The great document of Taoist anarchism, if we are all allow the name to this generally paternalistic doctrine, is a block of four essays in Chuang-tzu which we call 'Primitivist'. These are the chapters which, except for the 'Inner Chapters' by Chuang-tzu himself, stand out from the rest of the book as most idiosyncratic in style and thought. It so happens that they can be dated with unusual precision, placing them in a historical setting which helps us to relate the Utopian myth to real demands to contract the scope of government. The Primitivist wrtoe after the destruction of the state of Ch'i in 221 B.C. which completed the Ch'in reunification, and the time of disunion in which he wrties can only be the brief interregnum of 209 -202B.C. between the fall of the Ch'in dynasty and the final vitory of the Han. The philosophers, silenced under the unquely repressive regime of Ch'in, are already re-emerging to compete for influence. The Primitivist's great fear is that the Legalist tyranny of Ch'in has gone only to be replaced by the moralistic tyranny of Confucians or Mohists.
Morality, says the Primitivists, is useless in ordering society, because it serves whoever wins power. Its rules are like the boxes and bolts with which we try to secure possessions against thieves; a strong enough thief carries off the whole box and only worries that the bolts will not hold. It is the same with the state; witness Ch'in which was so perfectly run.
"However in one morning, T'ien Ch'eng killed the lord of Ch'i and stole his state. Nor was it only the state he stole; he stole it complete with all its wise and sagely laws. So T'ien Ch'eng has gone on having the reputation of a thief and bandit, yet the man himself lived as secure as Yao or Shun; small states did not dare to condemn, great states did not dare to punish, and for tweleve generations his house possessed the state of Ch'i. Then isn't it on the contrary taht he stole the state of Ch'i complete with all its wise and sagely laws and used them to keep safe his robbing, thieving self?"
In any case morality is necessary for the organisation of crime.
"So when one of Robber Chih's band asked him 'Do robers too have the Way?", Chih answered
"'Where can you go unless you have the Way? A shrewd guess at where the things are hidden in the house is the sage's intuitiveness. Being first man in is courage. Being last man out is righteousness. Knowing whether or not you can bring it off is wisdom. Giving everyone fair share is benevolence. Without the five at his disposal, no one in the world could ever make a great robber.'
"Judging by this, without the Way of the Sage the good man would not stand, without the Way of the Sage Robber Chih would not walk. If the good men in the world are fewer than the bad, the sages have benefited the world less than they have harmed it. With the birth of the sages the great robbers arise. Smash the sages, turn the thieves and bandits loose, and for the first time the world will be in order."
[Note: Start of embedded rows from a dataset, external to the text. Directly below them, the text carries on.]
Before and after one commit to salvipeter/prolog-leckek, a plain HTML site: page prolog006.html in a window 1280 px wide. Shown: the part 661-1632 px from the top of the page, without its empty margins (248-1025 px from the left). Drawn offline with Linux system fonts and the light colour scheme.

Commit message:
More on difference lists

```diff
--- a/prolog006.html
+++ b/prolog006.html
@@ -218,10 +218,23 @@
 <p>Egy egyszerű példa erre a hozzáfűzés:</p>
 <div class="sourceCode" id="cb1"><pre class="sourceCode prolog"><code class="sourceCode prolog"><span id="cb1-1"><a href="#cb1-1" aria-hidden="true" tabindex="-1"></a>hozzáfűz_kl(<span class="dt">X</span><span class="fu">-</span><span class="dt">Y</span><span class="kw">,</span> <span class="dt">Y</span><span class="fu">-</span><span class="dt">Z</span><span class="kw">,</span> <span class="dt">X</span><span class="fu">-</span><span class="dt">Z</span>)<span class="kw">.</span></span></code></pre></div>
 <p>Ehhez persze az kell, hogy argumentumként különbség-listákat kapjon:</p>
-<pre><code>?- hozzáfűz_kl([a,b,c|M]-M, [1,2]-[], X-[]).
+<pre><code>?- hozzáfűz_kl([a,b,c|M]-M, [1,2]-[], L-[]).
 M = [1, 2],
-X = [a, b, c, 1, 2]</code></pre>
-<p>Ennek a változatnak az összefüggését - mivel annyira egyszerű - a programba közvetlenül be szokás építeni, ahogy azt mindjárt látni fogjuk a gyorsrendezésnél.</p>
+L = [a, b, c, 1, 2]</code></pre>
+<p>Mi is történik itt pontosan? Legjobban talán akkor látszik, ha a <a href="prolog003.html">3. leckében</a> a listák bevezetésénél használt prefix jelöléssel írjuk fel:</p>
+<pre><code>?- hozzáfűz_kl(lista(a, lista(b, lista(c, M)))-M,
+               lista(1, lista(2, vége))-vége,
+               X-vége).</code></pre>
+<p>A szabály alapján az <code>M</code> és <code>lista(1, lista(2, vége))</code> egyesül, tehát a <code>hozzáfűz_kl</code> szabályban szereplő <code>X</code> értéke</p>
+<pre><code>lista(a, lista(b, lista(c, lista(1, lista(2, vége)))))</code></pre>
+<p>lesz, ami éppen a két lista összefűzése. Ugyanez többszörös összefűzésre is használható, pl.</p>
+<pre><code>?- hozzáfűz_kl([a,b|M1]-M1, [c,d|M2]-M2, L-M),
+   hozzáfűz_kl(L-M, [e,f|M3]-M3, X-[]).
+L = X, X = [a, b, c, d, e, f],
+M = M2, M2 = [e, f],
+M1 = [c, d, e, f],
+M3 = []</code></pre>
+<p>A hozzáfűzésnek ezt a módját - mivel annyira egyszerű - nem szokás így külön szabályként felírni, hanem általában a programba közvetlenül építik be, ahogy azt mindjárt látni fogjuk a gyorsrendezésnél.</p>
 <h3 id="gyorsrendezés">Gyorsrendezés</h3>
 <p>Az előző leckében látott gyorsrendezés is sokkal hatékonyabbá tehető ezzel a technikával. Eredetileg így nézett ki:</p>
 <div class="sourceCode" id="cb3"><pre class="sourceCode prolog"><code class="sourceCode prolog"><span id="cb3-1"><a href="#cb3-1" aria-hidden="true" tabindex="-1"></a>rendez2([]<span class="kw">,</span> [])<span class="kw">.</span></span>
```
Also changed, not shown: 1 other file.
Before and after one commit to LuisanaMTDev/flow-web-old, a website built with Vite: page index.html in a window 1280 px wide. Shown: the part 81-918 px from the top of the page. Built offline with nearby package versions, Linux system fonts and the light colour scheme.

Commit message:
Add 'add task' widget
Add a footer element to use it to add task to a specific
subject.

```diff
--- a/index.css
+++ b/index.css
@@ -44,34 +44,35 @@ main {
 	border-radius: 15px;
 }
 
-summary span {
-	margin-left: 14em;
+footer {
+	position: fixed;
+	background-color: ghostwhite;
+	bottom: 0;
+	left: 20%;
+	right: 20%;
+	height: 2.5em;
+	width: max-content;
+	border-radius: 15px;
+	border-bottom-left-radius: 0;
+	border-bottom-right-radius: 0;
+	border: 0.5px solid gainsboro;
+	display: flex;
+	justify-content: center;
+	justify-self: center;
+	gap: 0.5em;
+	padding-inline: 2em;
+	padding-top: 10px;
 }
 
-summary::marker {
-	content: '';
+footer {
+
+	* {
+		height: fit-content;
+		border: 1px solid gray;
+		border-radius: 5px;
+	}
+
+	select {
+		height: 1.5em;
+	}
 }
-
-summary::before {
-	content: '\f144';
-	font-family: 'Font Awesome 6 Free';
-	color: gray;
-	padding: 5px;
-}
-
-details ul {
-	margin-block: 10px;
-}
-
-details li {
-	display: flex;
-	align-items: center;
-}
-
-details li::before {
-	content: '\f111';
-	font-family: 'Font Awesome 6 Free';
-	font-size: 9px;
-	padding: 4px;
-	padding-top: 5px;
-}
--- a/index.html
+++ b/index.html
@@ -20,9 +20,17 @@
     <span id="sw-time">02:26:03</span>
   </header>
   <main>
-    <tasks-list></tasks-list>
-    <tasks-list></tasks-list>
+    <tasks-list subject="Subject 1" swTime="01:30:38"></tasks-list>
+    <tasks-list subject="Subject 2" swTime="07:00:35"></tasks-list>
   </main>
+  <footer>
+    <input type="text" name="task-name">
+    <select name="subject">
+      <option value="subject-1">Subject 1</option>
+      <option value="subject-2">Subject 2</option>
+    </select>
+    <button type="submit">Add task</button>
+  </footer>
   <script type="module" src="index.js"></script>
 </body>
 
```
Morality only puts you in the service of the robber....
The Primitivist's furious attacks on sagehood, wisdom and knowledge may seem to make him an exception to our generalisation that even Taoists value not the spontaneous as such , but the reaction with a clear vision of the object. But as with Taoists generally the attack is on kinds of knowledge conceived as interfering with awareness. The Primitivist identifies man's Potency with the powers of the senses and heart in their primitive purity, when the eye is not dazzled by "greens and yellows and multicoloured vestments", the ear by "instruments of bronze and stone and silken strings and bamboo", the heart by yangist and Mohist argumentation abou the "the hard and white, the same and the different." The consequences of civilization have been that man's nature is stimulated by luxury and sophistication to grow ambitions and desires as an excess like the superfluous flesh of webbed toes, and his Potency is diverted into offshoots like a sixth finger on the hand. Once they are grown he cannot bear to sacrifice them; "even someone with webbed toes will weep when they are ripped apart, even someone with a sixth finger will scream when it is bitten off." Those thinkers of the rival schools who are coming out of their hiding under the Ch'in, newly aroused by worldly ambitions, are making themselves the slaves, inwardly of the temprations of eye and ear, outwardly of duties and conventions....
What then should one do if reluctantly driven to accept the throne of the Empire
"Therefore if the gentleman is left with no choice but to preside over the world, his best policy is Doing Nothing. Only by Doing Nothing will he find security in the essentials of his nature and destiny."
There is however a positive side to this Doing Nothing: to remove people fro mthe artificial stimulations which make them grow i nthe wrong direction. It is here that we discover the positive function of those ancient Emperors down to Shen-nung, and the single paternalist element in the Primivivist's otherwise flawless anarchism.